## ASSIGNMENT
Search the records for "sequence". Copy every line where it appears.

## THE DATA
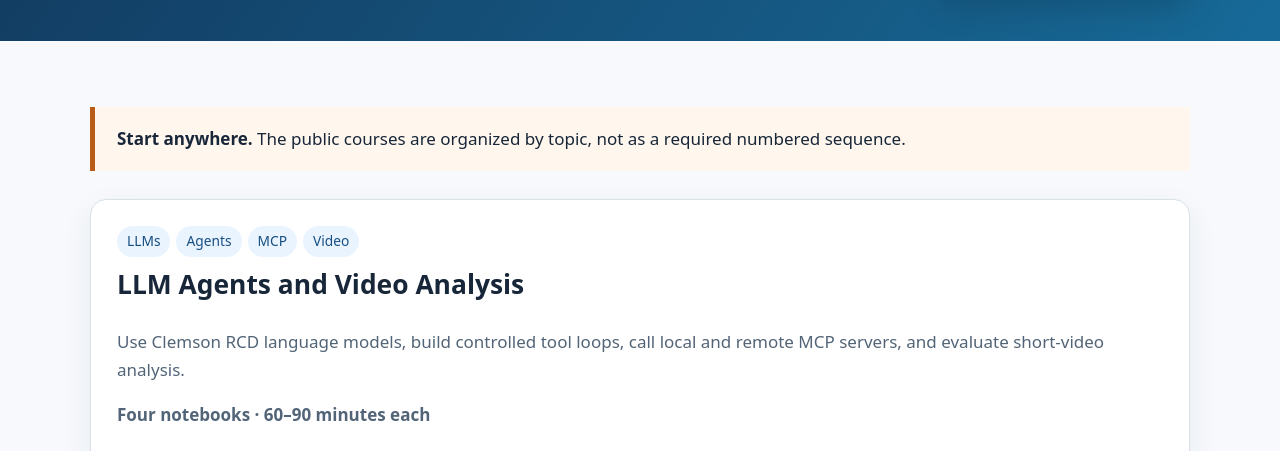
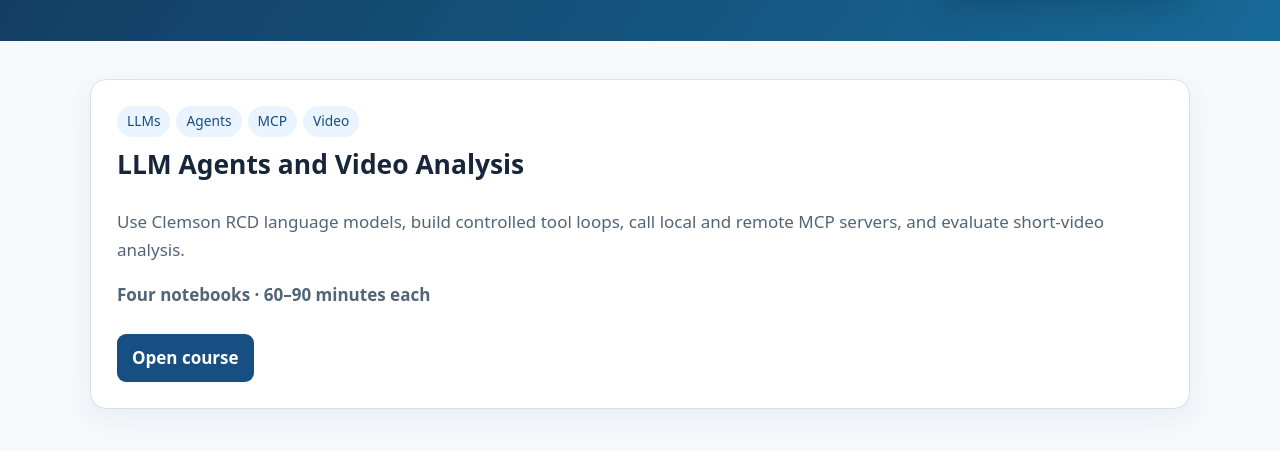
Before and after one commit to FCMeng/wattai-returning-students, a plain HTML site: page site/index.html in a window 1280 px wide. Shown: the part 323-774 px from the top of the page. Drawn offline with Linux system fonts and the light colour scheme.

Commit message:
Remove redundant course sequence notice

```diff
--- a/site/index.html
+++ b/site/index.html
@@ -22,7 +22,6 @@
     </div>
   </header>
   <main class="wrap">
-    <div class="notice"><strong>Start anywhere.</strong> The public courses are organized by topic, not as a required numbered sequence.</div>
     <div class="grid">
       <article class="card">
         <span class="tag">LLMs</span><span class="tag">Agents</span><span class="tag">MCP</span><span class="tag">Video</span>
```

## TASK OUTPUT
Remove redundant course sequence notice
-    <div class="notice"><strong>Start anywhere.</strong> The public courses are organized by topic, not as a required numbered sequence.</div>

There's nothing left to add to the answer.